What this task involves:
From the first line down to the one containing "Amélioration du designe", reproduce the entries below exactly and leave out the pictures.

━━━━━━━━━━━━━━━━

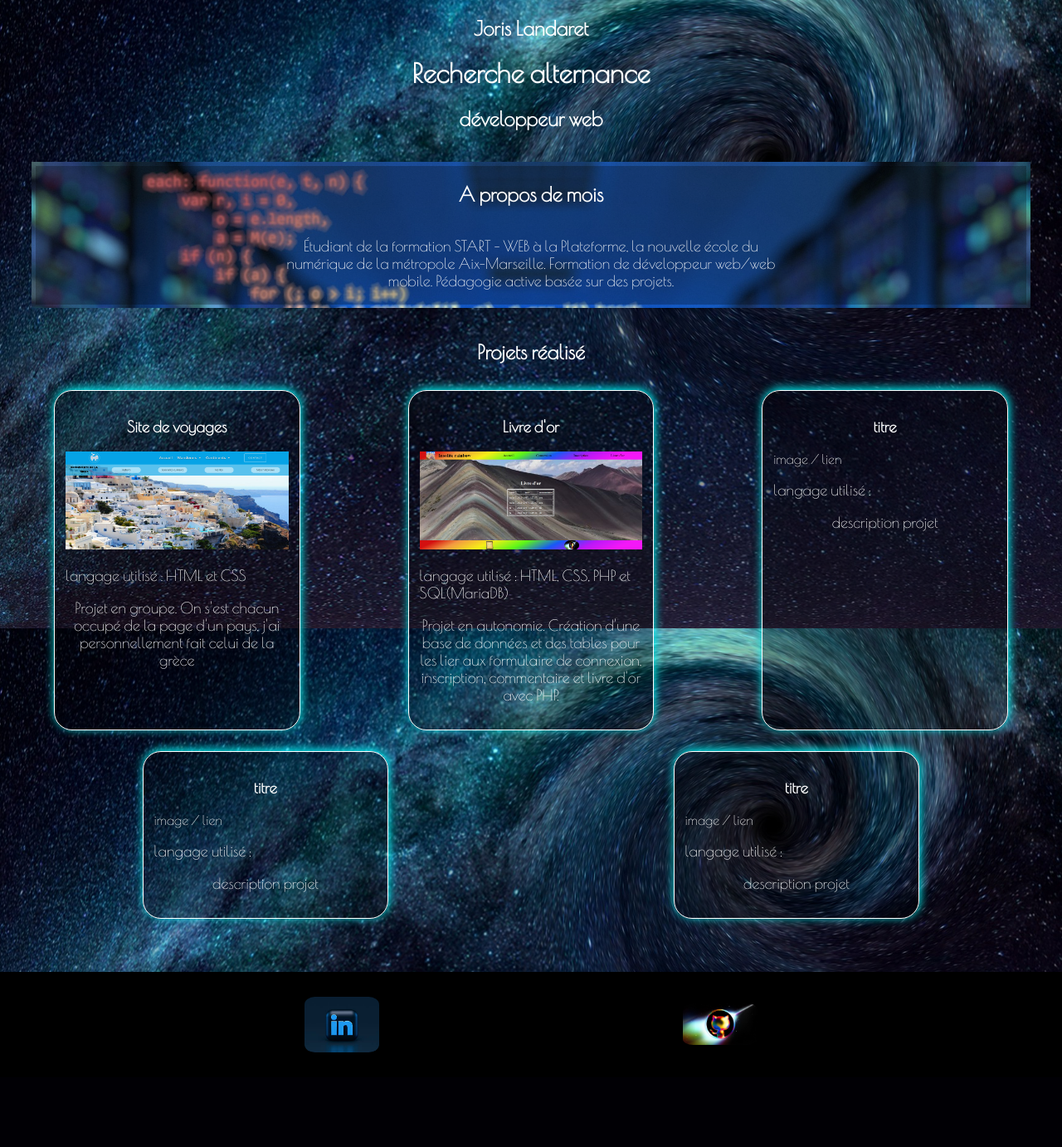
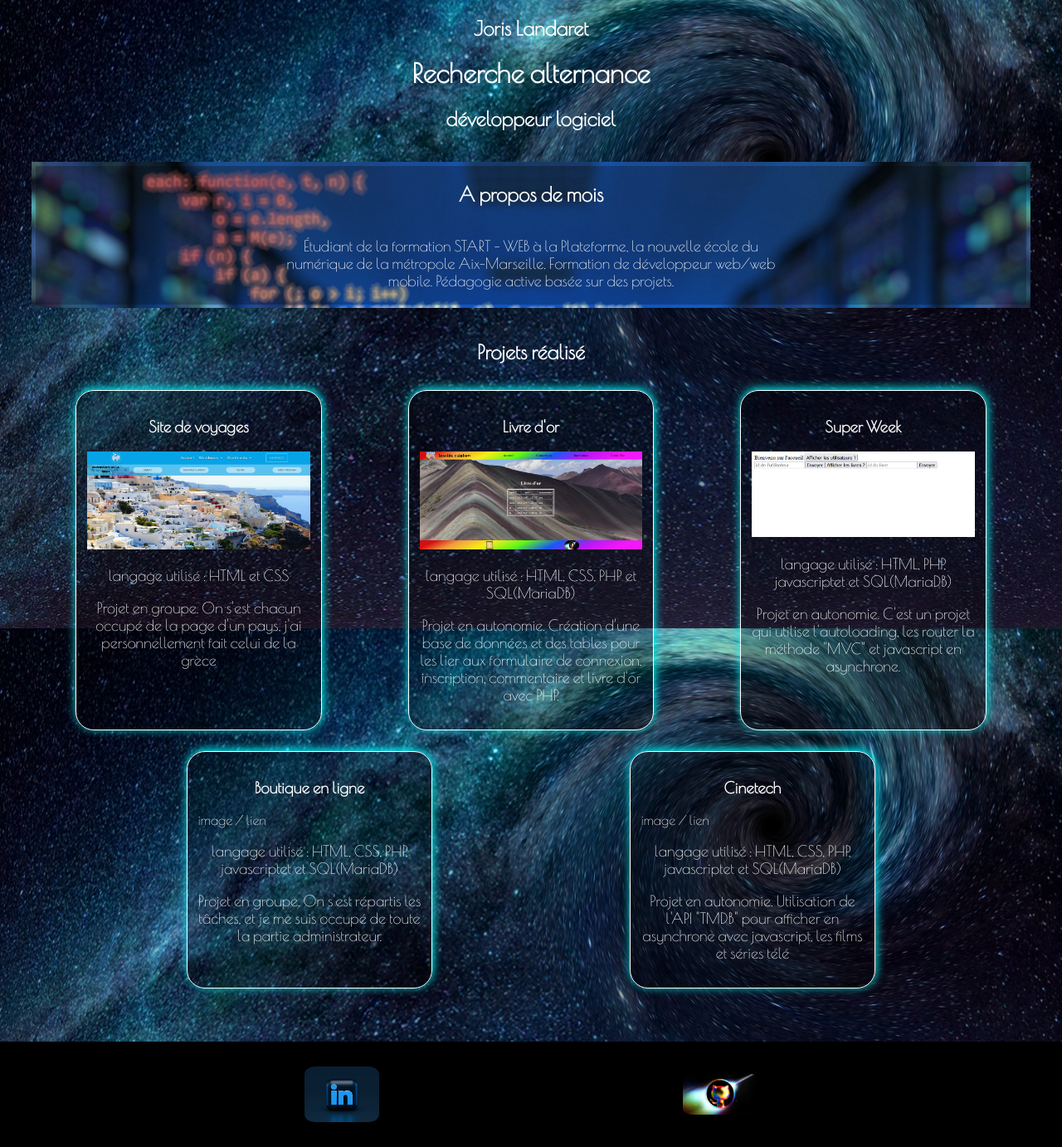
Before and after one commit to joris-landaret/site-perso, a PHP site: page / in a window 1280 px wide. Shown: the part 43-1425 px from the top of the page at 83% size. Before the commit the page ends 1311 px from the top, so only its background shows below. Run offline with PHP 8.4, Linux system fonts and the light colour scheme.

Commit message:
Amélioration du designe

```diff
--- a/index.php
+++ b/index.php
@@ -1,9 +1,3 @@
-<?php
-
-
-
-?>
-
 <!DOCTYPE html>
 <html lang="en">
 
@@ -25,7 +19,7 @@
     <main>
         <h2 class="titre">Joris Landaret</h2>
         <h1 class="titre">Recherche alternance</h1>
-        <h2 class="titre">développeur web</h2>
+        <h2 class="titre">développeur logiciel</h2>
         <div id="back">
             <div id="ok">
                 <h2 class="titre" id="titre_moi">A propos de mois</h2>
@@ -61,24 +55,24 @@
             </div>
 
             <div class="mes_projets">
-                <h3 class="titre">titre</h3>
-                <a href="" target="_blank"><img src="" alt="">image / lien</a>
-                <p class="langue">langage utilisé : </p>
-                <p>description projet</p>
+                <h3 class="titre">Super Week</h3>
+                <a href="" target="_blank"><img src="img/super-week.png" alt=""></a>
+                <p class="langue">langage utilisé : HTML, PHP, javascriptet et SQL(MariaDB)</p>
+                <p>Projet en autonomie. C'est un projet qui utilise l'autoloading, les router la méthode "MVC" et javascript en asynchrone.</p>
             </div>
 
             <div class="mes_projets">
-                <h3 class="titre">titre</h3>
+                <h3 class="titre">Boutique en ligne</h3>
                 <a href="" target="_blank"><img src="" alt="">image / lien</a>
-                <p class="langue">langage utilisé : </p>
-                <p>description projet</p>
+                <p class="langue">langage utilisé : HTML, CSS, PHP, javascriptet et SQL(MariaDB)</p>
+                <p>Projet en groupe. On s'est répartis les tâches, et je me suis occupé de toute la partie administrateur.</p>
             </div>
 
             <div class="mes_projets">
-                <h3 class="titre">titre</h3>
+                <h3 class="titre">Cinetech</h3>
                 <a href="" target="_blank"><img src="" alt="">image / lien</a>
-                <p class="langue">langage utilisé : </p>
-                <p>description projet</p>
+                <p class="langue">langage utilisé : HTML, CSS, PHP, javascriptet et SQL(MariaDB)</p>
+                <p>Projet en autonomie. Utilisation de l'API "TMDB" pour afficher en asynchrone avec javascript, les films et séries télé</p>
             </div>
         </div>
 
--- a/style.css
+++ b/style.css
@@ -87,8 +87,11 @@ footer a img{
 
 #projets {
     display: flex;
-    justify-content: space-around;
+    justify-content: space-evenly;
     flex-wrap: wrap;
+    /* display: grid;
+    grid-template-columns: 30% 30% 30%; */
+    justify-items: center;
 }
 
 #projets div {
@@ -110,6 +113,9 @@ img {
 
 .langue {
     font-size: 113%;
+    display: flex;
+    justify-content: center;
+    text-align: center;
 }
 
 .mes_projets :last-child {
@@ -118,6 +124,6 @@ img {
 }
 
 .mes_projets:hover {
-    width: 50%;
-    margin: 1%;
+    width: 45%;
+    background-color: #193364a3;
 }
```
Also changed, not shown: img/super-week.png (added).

━━━━━━━━━━━━━━━━

Problem solution:
Before and after one commit to joris-landaret/site-perso, a PHP site: page / in a window 1280 px wide. Shown: the part 43-1425 px from the top of the page at 83% size. Before the commit the page ends 1311 px from the top, so only its background shows below. Run offline with PHP 8.4, Linux system fonts and the light colour scheme.

Commit message:
Amélioration du designe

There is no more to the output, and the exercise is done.